Hobby horse with morris dancers.
I like the walking cycle for three reasons:

First, it keeps its users more active than a wheelchair.

Second, it allows the users to socialize more easily because they are upright.

Third, it is simpler than a motorized wheelchair and promises to be much cheaper, which matters a lot when we look down the road at looming medical costs for elderly people.

The new invention even shares the yellow color of the original walking cycle.

The First Bicycles
The Penny Farthing

I confess to a bias in favor of bicycles. I've been writing about them frequently over the years–for example, here.

  • They are so darned efficient.
  • Their concept is so simple.
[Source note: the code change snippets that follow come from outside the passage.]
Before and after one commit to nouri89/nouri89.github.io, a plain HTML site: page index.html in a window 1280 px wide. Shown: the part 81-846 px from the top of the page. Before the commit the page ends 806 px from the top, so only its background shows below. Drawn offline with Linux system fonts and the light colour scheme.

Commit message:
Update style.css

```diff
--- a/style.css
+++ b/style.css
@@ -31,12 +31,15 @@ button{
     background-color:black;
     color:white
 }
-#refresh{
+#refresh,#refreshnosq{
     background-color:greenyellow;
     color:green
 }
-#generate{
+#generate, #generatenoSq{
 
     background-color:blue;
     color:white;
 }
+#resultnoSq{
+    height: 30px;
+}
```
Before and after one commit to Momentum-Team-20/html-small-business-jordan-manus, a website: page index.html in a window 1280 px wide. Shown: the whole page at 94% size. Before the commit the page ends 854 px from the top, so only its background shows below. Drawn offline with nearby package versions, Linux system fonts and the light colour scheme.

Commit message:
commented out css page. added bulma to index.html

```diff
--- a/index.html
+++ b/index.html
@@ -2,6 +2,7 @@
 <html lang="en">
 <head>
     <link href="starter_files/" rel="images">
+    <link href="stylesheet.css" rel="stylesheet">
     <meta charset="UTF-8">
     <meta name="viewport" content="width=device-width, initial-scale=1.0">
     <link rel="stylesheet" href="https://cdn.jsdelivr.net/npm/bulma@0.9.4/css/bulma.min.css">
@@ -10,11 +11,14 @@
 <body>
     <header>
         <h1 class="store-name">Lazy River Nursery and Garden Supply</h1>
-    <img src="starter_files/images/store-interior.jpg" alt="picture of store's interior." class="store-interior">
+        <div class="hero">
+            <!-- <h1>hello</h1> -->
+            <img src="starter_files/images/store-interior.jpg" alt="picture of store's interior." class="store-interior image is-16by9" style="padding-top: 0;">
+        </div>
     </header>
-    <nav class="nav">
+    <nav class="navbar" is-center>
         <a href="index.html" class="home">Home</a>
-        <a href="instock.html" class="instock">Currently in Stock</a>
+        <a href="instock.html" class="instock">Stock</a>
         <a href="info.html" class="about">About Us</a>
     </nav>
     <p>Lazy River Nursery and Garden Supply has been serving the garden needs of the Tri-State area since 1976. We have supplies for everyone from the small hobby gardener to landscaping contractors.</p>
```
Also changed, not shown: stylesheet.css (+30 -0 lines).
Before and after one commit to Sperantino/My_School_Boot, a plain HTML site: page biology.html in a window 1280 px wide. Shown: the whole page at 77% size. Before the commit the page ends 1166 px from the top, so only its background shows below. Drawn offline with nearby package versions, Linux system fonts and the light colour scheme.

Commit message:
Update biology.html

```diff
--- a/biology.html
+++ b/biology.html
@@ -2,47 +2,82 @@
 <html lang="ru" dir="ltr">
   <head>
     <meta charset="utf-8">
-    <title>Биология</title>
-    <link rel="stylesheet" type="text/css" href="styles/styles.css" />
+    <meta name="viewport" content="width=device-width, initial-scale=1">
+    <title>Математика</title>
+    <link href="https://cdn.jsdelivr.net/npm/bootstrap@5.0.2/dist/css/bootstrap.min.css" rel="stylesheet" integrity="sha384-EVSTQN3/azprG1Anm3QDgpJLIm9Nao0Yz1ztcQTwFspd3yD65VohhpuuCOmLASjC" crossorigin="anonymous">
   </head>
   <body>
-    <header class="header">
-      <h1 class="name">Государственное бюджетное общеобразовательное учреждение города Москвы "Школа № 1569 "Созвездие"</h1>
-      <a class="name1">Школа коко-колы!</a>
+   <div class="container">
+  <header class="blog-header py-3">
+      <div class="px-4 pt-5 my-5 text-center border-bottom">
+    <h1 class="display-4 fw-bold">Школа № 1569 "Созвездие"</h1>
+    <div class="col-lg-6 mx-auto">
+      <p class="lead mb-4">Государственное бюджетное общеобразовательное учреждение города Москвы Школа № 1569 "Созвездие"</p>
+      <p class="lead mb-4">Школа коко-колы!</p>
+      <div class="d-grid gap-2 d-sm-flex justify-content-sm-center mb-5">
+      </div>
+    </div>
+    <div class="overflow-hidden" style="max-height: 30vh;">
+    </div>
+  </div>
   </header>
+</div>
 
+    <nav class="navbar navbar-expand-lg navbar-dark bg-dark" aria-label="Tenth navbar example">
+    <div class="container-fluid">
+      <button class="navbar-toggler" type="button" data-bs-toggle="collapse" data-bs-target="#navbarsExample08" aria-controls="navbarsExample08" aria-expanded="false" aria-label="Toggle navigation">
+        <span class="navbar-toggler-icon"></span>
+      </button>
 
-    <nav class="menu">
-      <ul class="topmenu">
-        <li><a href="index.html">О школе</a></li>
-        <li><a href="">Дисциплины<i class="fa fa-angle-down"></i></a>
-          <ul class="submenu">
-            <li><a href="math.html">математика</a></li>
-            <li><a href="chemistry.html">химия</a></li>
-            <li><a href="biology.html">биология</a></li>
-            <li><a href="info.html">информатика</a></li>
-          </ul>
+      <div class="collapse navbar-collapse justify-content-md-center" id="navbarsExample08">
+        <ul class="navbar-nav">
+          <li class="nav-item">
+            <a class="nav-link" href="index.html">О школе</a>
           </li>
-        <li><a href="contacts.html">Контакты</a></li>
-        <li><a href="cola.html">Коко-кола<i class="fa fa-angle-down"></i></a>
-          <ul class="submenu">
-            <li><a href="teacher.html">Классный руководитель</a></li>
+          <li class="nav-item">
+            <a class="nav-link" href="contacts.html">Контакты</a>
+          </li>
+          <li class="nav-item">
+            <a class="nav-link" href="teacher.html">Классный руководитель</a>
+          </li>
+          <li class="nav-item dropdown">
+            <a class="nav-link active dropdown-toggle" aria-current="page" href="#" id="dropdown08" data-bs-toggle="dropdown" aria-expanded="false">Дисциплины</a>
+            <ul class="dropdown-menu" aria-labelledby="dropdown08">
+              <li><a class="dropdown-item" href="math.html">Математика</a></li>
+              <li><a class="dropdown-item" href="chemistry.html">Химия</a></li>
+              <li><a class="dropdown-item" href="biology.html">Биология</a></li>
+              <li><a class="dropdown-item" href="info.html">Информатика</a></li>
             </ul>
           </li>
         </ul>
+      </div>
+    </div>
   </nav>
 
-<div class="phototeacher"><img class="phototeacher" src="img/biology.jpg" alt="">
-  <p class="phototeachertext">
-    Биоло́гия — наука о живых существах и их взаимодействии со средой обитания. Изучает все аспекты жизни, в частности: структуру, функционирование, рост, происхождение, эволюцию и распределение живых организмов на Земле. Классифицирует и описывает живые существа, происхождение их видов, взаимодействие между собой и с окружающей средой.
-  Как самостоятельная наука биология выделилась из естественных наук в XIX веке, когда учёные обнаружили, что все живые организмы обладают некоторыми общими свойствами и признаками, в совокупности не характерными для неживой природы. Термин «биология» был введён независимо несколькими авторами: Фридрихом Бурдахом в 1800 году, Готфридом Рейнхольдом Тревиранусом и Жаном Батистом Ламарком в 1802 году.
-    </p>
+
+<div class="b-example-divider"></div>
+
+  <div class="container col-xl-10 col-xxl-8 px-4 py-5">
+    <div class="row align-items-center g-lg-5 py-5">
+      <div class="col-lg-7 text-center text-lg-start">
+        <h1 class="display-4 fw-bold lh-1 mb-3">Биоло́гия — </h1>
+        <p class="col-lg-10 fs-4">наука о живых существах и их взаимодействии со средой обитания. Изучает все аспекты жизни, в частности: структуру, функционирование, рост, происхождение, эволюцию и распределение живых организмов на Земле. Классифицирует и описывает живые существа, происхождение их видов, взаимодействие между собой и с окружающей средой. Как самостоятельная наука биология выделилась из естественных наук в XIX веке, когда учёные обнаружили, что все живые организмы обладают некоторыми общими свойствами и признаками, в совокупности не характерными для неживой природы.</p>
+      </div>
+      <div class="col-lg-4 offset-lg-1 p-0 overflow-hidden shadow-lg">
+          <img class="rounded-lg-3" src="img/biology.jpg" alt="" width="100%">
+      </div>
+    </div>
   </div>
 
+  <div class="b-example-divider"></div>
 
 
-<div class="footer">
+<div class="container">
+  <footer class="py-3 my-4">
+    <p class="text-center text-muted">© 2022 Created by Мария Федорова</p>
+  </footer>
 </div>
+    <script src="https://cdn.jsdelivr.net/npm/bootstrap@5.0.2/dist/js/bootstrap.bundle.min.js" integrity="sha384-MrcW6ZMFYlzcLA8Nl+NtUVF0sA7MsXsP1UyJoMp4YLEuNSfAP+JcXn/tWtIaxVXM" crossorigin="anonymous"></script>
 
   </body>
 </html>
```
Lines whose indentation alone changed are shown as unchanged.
The original bicycle was a running cycle, with no pedals or chains or even brakes. Without pedals, the cycle doesn't go fast enough on level ground to need brakes–you stop the same way you stop running.
  • The early name for the running cycles was a "hobby horse", such as were used by morris dancers (see drawing) in England.
  • My Dutch relatives were pioneers in use of the bicycle in that country.

Innovations

The major innovation in the 19th century was the addition of pedals.

After some experimentation, the penny-farthing bicycle became the most popular shape.

My great-grandfather Charles Boissevain is said to be the first person to bring a penny-farthing to Holland, a country that quickly cottoned on to it.

Germany, which was the origin of the first bicycle, never became a great user of it in the 1920s when it became the rage in Holland. Perhaps it was because the German landscape is more mountainous than Holland's. Germany was also deeply disoriented by the onerous reparations of the Versailles treaty at the beginning of the decade and the Crash of 1929 at its end and had no disposal income to spend on new ideas.

The 19th century bicycle had two serious problems:
  • The hard wheels made a "bone-shaker" of a ride.
  • The potential for the bicycle to get up some speed without a corresponding brake made it dangerous.
The Safety Bicycle
The Alinker™ in use.

The "safety bicycle" developed in the 20th century changed the shape back to two even wheels and added four things:
  • A chain to shift the force from the pedal to the back wheel and allowing the pedal to be located between the two wheels, which made the bicycle much safer.
  • Gears to control the revolutions of the pedal that were required per distance traveled.
  • Rubber wheels and inner tubes filled with air, providing a smooth ride.
  • A brake, either a back-pedaling mechanism or (better) calipers on the handles.
During World War II when gasoline was scarce, the bicycle was a transportation godsend for the Dutch people.

The tricycle has in recent decades been rediscovered in communities with many elderly people, where it can be used for recreation when a bicycle is too arduous, or for travel over short distances – to do shopping, walk a dog or meet with friends.

The 21st Century Alinker™

Your blogger on the Alinker™with its inventor, Barbara
Alink. I took it for a spin at the Social Venture Network
Conference in Baltimore. Photo by Alice Tepper Marlin.
The brand-new Alinker™ invention has three main differences from the original bicycle. The color, at least for the prototypes, is the same, but:
  • It uses the tricycle approach for the elderly as has been rediscovered in Florida, with two wheels in front.
  • It uses pneumatic tubes on the wheels for a smoother ride.
  • It is shaped more like the later 19th century penny-farthing cycles, with the larger wheels in front for maneuverability. The small turning radius is equivalent to that of a wheelchair, so that it can be used indoors.
The most interesting feature of the Alinker™ is that it can be used indoors like a wheelchair.

Its simplicity means that once in full production the price can be brought down and it could compete on price as well as function with the wheelchair in cases where people need support but have use of their legs for propulsion.

Right now the price is $2,000. For further information go to www.thealinker.com, or email info@thealinker.com.